Does it matter where I go to school for Nursing?

Nurses General Nursing


Hi everyone,

All the nurses and student nurses that I've talked to always say to remember this formula : "C"=RN. As long as I pass the classes with a "C" I'm alright. Yet, I was wondering, does it matter if I go for the RN at a communnity college, University or hospital program for employment purposes. Also is it an issue between nurses about where they received their degree. Thanks.


I went to that sight and took the practice exam (remember that I am a student and start clinicals in the fall). It was fun, and I scored a 68. Not bad for not studying any of that before!! Thanks for the sight, it was fun!!

what site are you talking about? I would like to take this practice exam.



You might want to check if "C"=RN at the schools you are interested in. My school will take a 2.5 GPA, but most schools I have checked out want a 3.0 GPA (B). You might want to check tuition rates too. A hospital in my area offers a BSN degree, but since the hospital is affiliated with a private university, tuition alone is about $6,000 per semester. Also, you might want to look at how many openings the various degree programs in your area have. The ADN program at my community college has 40 openings each semester, but 300 applicants! The BSN program here has 100 openings and 200 applicants. That's where the grades factor really come into play. Even if the college will accept C's, if a majority of applicants have A's and B's, they will be admitted first. If the competition is not so stiff in your area, grades shouldn't be a problem though.

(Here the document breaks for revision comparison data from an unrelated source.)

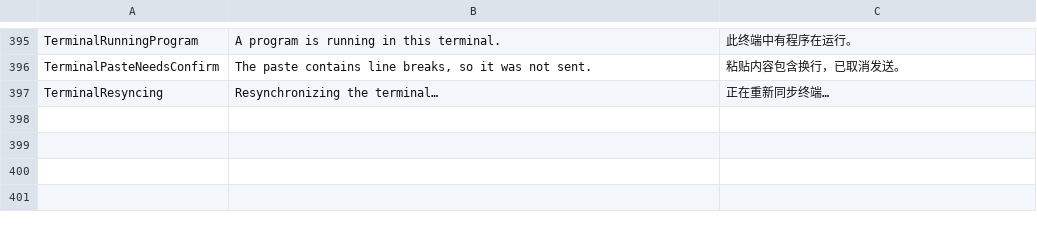
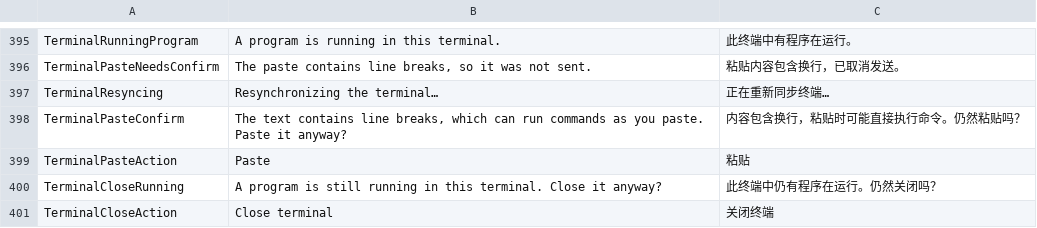
Before and after one commit to AtomUICommunity/TCode, a TSV file: src/TCode.Desktop/Localization/strings.tsv, drawn as a sheet; only a part is shown, gaps mark what is left out.

```diff
--- a/src/TCode.Desktop/Localization/strings.tsv
+++ b/src/TCode.Desktop/Localization/strings.tsv
@@ -397 +397,5 @@ TerminalPasteNeedsConfirm	The paste contains line breaks, so it was not sent.
 TerminalResyncing	Resynchronizing the terminal…	正在重新同步终端…
+TerminalPasteConfirm	The text contains line breaks, which can run commands as you paste. Paste it anyway?	内容包含换行，粘贴时可能直接执行命令。仍然粘贴吗？
+TerminalPasteAction	Paste	粘贴
+TerminalCloseRunning	A program is still running in this terminal. Close it anyway?	此终端中仍有程序在运行。仍然关闭吗？
+TerminalCloseAction	Close terminal	关闭终端
```
Also changed, not shown: 14 other files.
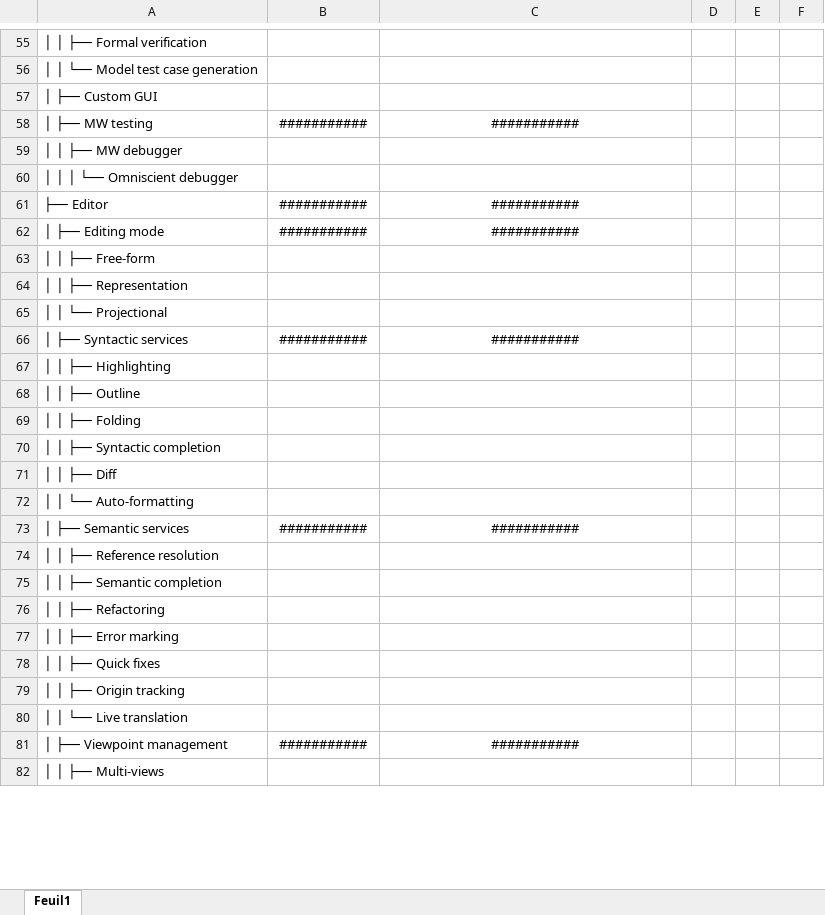
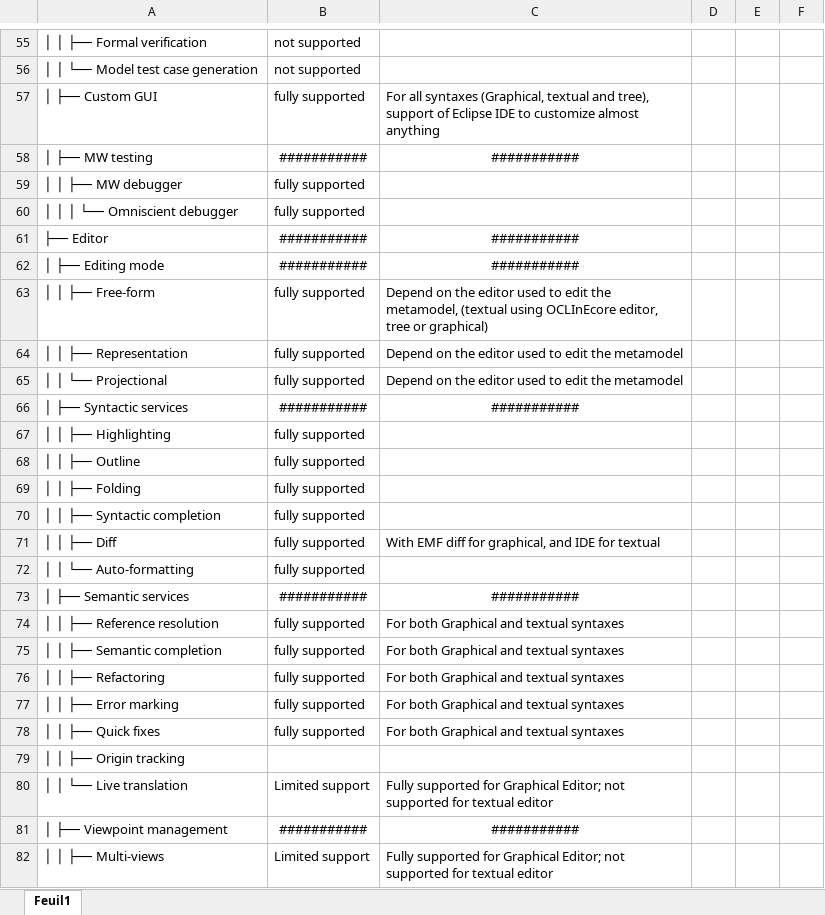
Before and after one commit to gemoc/ql-gemoc-lwb2025, an Excel workbook: docs/LanguageWorkbench_FeatureConfiguration.xlsx, sheet Feuil1, drawn as a sheet; only a part is shown, gaps mark what is left out; values as stored, in another font and other column widths than the file's, no borders; table styles not drawn; the diff covers the shown part only; the diff names each change by its address in the sheet, - before the commit and + after, or states it on an @@ line.

```diff
--- a/docs/LanguageWorkbench_FeatureConfiguration.xlsx (sheet Feuil1)
+++ b/docs/LanguageWorkbench_FeatureConfiguration.xlsx (sheet Feuil1)
-B55:B56: (empty)
+B55:B56: not supported
-B57: (empty)
+B57: fully supported
-C57: (empty)
+C57: For all syntaxes (Graphical, textual and tree), support of Eclipse IDE to customize almost anything
-B59:B60: (empty)
+B59:B60: fully supported
-B63:B65: (empty)
+B63:B65: fully supported
-C63: (empty)
+C63: Depend on the editor used to edit the metamodel, (textual using OCLInEcore editor, tree or graphical)
-C64:C65: (empty)
+C64:C65: Depend on the editor used to edit the metamodel
-B67:B72: (empty)
+B67:B72: fully supported
-C71: (empty)
+C71: With EMF diff for graphical, and IDE for textual
-B74:B78: (empty)
+B74:B78: fully supported
-C74:C78: (empty)
+C74:C78: For both Graphical and textual syntaxes
-B80: (empty)
+B80: Limited support
-C80: (empty)
+C80: Fully supported for Graphical Editor; not supported for textual editor
-B82: (empty)
+B82: Limited support
-C82: (empty)
+C82: Fully supported for Graphical Editor; not supported for textual editor
```
Also changed, not shown: 93 edited cells elsewhere in this sheet, docs/ModelingWorkbench_FeatureConfiguration.xlsx.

Sorry I couldn't answer the questions about employment, I'm still a student myself. These are just things I've learned along the way. As far as degrees being an issue between nurses, I believe it is. Just read all the previous posts about CNA vs. LVN vs. ADN vs. BSN vs.'s an issue that seems to be debated often.

The ANA has a list of accredited programs in the U.S., this link should take you there:

Also, the NLNAC has a list as well:

I have found that these are not truly representative of all accredited programs, but it's a good starting place.

Valerie :)

[ June 05, 2001: Message edited by: shyviolet78 ]

I would try to talk to some instructors--and some students. The first nursing school I went to had a great reputation and its grads had the best NCLEX scores in the state. But it was not remotely student-friendly. The instructors were cold, unavailable, adversarial, and dedicated to "weeding out" as many students as possible. Students were intimidated and in constant fear of flunking and were encouraged to be competitive with each other.

By contrast, the second school I went to was very student-friendly. Instructors were available and flexible and gave out their home phone numbers. When I got a "C" in my first community health nursing class (the class bored me and I didn't bother studying), the instructor, who had a rep for being a real hard-ass, came up to me in the hall and asked me if she could help me with anything and offered to meet with me to go over any material I didn't understnad. What a difference!

I don't think entire programs that "eat their young" are good learning experiences for anybody---and frankly, I wouldn't want to work with a nurse who was a product of such a program. Good luck to you in finding a program that is a good fit for you and gets you the education and degree you're looking for.


Which site was the practice exam on? I don't think I've seen that before.


I wouldn't recommend the C=RN formula. On the other hand I also remember hearing love rolls or extra padding= RN (mostly when referring to the older fat mean women nurses that work the hospitals). If your grades are low it may lock you out of a program. ADN programs tend to have more of a waiting list when compared to BSN programs. You also should keep in mind that you may later want to get a BSN and may require a min GPA to do so.


I agree with Jared.

I will tell you that your post evokes some mild anxiety for me. It _could_ appear that your thinking is, "what is the minimum I have to do to get 'in'?" Please don't get angry. I can think of several other ideas that you might be having.

While not all of us can or want to re-locate and go to some big-dog nursing school, you do want to seek out and attend a good, rigorous course of study. The final "test" occurs every day for practicing nurses and it is the real-life, hands on decisions they make in the care of patients. A rigorous education gives you the best possibility of passing that "test" for the good of your patients and yourself since none of us go into this business to hurt others.

There are times and instructors from whom you take a grateful C, but I wouldn't make it a habit. Strive for excellence.

The posters who said other schools, other work places may not accept you if your grades are only mediocre, are right on. Hope this helps.

+ Add a Comment